TIM KINSELLA King of the “atmospheric oddity.”
Joan of Arc

Mon Mar 10

Blackbird

[KINSELLA ALERT!] Tim Kinsella's two new Joan of Arc albums--So Much Staying Alive and Lovelessness (Jade Tree) and his forthcoming release on Perishable--are micro- and macrocosmic masterworks, respectively. So Much achieves a new level of synthesis between the distant and the catchy, the abstract and musique concrete--it's more textural soundtrack than rock trial. The Perishable release comments on the current American sociopolitical landscape, and promises to be more of an atmospheric oddity. With all this rock-making, what's on Tim's busily-whirling mind?

What are your thoughts on the domestic "policy" Bush "outlined" in his State of the Union speech? Particularly the "noble" call for car manufacturers to produce hydrogen-operated vehicles? What do you think of my use of "extraneous quotes"?
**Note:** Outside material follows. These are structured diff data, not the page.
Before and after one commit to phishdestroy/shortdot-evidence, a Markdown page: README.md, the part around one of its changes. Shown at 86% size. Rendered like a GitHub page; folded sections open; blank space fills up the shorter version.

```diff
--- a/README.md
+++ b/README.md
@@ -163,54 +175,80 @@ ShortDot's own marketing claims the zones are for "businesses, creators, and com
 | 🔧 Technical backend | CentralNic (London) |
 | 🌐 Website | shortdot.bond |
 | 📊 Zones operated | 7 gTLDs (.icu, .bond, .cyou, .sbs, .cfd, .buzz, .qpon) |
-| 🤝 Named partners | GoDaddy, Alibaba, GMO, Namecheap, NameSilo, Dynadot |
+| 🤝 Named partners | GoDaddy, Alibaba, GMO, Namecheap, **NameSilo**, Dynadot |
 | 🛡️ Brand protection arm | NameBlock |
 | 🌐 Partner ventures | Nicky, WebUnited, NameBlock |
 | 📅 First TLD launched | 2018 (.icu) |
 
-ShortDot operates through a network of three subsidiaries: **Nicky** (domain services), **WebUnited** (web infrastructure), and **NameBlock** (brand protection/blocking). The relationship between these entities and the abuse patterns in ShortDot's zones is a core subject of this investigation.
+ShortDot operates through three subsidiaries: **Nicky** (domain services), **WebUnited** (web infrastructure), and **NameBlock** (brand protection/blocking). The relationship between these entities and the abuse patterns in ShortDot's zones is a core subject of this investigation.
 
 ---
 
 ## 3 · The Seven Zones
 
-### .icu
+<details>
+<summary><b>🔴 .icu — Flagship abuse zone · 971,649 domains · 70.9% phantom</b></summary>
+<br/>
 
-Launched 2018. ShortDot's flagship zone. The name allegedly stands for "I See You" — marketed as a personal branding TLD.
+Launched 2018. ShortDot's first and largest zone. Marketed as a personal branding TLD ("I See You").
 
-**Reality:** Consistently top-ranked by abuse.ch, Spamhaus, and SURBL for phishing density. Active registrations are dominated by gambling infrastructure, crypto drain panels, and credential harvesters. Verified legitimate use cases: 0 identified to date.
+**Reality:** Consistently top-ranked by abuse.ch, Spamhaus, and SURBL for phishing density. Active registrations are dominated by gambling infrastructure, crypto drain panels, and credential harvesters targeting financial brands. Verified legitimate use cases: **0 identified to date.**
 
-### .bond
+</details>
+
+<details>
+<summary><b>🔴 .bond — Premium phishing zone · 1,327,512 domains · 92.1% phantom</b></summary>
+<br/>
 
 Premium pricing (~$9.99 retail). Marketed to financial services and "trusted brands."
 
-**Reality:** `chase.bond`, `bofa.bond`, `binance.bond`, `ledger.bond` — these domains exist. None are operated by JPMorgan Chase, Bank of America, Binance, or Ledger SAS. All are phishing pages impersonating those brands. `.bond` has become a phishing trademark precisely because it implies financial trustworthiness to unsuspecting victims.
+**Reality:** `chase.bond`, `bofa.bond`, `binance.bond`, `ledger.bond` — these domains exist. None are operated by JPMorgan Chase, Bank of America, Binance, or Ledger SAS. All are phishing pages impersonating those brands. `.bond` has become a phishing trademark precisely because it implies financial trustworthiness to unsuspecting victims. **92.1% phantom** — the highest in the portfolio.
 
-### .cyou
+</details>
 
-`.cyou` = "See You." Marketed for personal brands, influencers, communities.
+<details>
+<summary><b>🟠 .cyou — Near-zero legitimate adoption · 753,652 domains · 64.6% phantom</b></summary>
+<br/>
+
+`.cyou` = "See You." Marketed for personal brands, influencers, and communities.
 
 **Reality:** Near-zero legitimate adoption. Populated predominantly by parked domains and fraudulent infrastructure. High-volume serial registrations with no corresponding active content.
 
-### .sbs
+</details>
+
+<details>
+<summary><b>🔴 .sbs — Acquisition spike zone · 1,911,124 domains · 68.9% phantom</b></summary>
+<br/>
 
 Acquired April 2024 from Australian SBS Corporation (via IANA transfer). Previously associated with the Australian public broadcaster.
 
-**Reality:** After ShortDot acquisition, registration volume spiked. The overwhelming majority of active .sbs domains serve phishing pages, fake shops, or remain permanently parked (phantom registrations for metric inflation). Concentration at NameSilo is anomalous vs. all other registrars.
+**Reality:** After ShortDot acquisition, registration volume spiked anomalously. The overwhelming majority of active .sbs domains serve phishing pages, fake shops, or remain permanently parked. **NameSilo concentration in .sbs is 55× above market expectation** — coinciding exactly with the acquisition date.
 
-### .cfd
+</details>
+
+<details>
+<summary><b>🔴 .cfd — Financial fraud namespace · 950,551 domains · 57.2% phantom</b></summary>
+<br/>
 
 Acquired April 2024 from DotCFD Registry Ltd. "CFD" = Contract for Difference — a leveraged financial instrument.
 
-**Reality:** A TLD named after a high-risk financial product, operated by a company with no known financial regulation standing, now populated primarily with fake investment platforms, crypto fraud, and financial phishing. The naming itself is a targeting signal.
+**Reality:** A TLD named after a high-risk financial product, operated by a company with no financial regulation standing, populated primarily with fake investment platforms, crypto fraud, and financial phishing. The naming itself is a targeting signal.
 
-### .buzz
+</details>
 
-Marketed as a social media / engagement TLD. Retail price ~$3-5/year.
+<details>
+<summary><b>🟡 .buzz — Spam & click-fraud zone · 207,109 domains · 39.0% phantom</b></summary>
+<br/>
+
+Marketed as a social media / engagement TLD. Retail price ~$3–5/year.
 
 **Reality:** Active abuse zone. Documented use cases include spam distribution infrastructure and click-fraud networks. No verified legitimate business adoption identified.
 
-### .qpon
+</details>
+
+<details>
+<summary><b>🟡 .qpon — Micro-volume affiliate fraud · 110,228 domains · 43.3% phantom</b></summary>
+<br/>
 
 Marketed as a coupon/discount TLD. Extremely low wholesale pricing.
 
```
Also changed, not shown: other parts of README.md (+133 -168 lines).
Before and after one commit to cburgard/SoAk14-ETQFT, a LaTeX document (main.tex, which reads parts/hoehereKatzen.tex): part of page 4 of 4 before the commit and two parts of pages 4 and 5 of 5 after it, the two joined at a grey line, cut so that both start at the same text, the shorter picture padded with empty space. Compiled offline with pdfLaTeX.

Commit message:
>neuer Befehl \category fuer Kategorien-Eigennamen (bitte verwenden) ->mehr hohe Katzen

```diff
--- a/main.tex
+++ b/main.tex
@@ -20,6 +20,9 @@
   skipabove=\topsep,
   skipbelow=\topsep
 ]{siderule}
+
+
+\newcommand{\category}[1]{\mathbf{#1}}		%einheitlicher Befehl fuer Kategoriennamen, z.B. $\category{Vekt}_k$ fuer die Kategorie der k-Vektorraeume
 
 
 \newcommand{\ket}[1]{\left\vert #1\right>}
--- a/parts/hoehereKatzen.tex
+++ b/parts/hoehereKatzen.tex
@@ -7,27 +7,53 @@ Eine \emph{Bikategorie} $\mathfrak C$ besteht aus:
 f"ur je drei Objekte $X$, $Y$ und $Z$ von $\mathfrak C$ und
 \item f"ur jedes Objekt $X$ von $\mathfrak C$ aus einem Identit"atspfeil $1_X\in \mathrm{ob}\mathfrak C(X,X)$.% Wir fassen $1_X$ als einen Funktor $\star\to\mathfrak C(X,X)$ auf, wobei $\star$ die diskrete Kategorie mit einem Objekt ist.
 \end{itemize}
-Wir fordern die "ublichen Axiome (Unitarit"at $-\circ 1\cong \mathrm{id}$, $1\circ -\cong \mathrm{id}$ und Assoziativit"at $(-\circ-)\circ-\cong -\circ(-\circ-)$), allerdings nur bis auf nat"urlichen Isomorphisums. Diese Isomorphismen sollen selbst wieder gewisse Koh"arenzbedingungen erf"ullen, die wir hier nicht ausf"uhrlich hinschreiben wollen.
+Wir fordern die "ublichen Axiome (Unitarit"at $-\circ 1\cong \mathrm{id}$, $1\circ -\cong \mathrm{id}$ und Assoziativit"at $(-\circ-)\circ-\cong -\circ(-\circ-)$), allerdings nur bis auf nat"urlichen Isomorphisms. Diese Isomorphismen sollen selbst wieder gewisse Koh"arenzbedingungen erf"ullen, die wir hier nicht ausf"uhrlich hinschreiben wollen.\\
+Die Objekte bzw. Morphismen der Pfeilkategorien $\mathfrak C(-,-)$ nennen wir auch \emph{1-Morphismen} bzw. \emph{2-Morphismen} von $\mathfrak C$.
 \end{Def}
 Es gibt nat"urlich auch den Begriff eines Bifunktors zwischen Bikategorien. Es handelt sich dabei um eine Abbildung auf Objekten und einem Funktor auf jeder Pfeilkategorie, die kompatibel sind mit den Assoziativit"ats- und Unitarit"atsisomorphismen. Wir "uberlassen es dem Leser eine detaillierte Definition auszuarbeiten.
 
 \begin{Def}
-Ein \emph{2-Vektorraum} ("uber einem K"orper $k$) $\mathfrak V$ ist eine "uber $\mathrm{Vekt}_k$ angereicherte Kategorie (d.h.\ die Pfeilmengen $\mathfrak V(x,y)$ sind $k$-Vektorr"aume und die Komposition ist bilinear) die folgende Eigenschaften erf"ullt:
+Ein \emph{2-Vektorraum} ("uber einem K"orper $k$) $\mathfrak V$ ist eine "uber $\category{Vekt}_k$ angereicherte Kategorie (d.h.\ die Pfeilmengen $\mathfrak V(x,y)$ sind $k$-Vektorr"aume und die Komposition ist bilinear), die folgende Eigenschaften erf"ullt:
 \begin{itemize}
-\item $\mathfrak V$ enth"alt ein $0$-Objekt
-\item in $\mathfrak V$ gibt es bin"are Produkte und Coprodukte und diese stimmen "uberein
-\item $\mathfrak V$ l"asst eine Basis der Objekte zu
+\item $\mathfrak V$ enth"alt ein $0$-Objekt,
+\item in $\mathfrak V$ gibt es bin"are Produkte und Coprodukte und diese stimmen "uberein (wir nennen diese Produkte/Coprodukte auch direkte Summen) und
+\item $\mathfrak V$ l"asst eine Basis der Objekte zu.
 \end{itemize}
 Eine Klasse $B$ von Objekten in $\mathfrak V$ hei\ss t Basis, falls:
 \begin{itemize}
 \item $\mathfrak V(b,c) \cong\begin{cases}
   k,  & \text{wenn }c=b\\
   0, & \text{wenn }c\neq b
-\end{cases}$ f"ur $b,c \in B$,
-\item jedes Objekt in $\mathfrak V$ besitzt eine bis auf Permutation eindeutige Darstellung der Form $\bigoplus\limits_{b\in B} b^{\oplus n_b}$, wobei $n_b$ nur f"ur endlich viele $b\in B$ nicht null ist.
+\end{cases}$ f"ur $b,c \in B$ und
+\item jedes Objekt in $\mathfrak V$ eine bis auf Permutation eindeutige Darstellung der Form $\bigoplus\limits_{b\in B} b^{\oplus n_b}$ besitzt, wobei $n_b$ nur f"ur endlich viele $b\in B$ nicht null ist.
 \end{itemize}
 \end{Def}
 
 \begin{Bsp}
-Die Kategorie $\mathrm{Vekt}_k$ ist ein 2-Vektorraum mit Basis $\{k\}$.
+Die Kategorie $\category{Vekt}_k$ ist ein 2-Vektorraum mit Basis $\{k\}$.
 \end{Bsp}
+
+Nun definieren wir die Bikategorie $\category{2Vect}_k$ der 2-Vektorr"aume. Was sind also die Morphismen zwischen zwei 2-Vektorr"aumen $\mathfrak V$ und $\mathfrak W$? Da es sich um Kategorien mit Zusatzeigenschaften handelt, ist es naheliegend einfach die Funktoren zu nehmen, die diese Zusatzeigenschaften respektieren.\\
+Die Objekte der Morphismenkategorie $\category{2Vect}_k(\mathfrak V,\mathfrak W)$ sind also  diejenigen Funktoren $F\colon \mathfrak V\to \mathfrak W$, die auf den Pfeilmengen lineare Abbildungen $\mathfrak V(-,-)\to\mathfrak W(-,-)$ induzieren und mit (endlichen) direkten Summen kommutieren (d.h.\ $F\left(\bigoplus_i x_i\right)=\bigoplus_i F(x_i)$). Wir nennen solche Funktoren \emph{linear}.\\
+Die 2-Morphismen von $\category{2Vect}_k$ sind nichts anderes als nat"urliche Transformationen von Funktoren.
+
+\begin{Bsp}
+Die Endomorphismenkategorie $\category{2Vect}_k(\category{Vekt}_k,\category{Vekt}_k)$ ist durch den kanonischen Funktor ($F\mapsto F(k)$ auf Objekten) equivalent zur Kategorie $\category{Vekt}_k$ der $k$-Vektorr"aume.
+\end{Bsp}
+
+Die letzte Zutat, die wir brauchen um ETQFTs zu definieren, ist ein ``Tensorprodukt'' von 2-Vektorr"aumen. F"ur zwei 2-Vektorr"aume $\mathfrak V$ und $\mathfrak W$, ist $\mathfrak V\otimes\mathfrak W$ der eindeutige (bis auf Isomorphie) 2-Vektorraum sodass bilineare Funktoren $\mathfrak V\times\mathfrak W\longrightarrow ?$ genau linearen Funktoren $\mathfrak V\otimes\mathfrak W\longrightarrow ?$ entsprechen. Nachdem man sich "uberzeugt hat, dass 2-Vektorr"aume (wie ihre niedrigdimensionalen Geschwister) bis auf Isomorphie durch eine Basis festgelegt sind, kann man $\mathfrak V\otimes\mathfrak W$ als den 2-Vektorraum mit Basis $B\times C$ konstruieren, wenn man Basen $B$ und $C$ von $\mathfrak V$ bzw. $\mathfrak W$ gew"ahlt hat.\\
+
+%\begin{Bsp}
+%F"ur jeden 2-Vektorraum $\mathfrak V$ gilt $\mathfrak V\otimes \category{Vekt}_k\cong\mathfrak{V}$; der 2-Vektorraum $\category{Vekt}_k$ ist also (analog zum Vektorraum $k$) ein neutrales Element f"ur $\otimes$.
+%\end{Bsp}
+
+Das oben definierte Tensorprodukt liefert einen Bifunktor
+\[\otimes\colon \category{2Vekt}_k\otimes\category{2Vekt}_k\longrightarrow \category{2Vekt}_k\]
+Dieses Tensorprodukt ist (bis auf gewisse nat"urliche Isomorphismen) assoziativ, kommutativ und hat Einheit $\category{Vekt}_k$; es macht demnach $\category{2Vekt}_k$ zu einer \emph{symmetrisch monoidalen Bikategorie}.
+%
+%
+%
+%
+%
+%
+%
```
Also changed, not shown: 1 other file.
I caught the second half of a Superbowl party at my brother's place, and two nights later was a State of the Union party of sorts, so I've been having a tough time keeping the two straight. I don't watch much television, and especially not sitting in a room with other people all being quietly governed by that glow. If I remember right, the State of the Union was the one with all the cheering and the arrogant little guy beating his chest while stuttering and barking in code (Was that the place-kicker? Quarterback?) Do you have any idea how expensive it is to get commercial airtime on that? It's outrageous, but they say that a lot of people really just watch the thing for the commercials now because the commercials have really gotten very clever and entertaining. Like the hydrogen-operated cars (the technology has existed for years) that Bush dared to dream a child born today might drive when they get their license in 2019. Wow. And cloning--so sci-fi. I really felt like I was watching The Wall. He talked about "the soul" and "God." It's amazing how simple and effective their strategy is--they don't even particularly try to defend their positions--they just say what the people want to hear and do the opposite and trust no one will notice.

How are you using your voice to address issues in the current sociopolitical universe?

In the end, whatever music I make may betray my worldviews, but I tend to seek out simple melodic resolutions to seemingly disparate elements (and vice-versa.) I'm looking to the music to find out these things about myself; I'm not consciously trying to infuse the music with my agenda of social utopia as I envision it. And the Jade Tree/Perishable issue is simple. Jade Tree wouldn't agree to give me a cent to record for two years, so the songs kept piling up. Once I figured out a way to record them that didn't rely on them, I sent them an impossibly long record and said, "See you later, I guess." And they said, "We like half of the songs--here's half the money," and those are the songs they picked. Maybe I was being spineless agreeing to break the record into two, but I could justify it, especially once the distinction between the songs they wanted and those they didn't became so clear. And mostly I was tired and broke.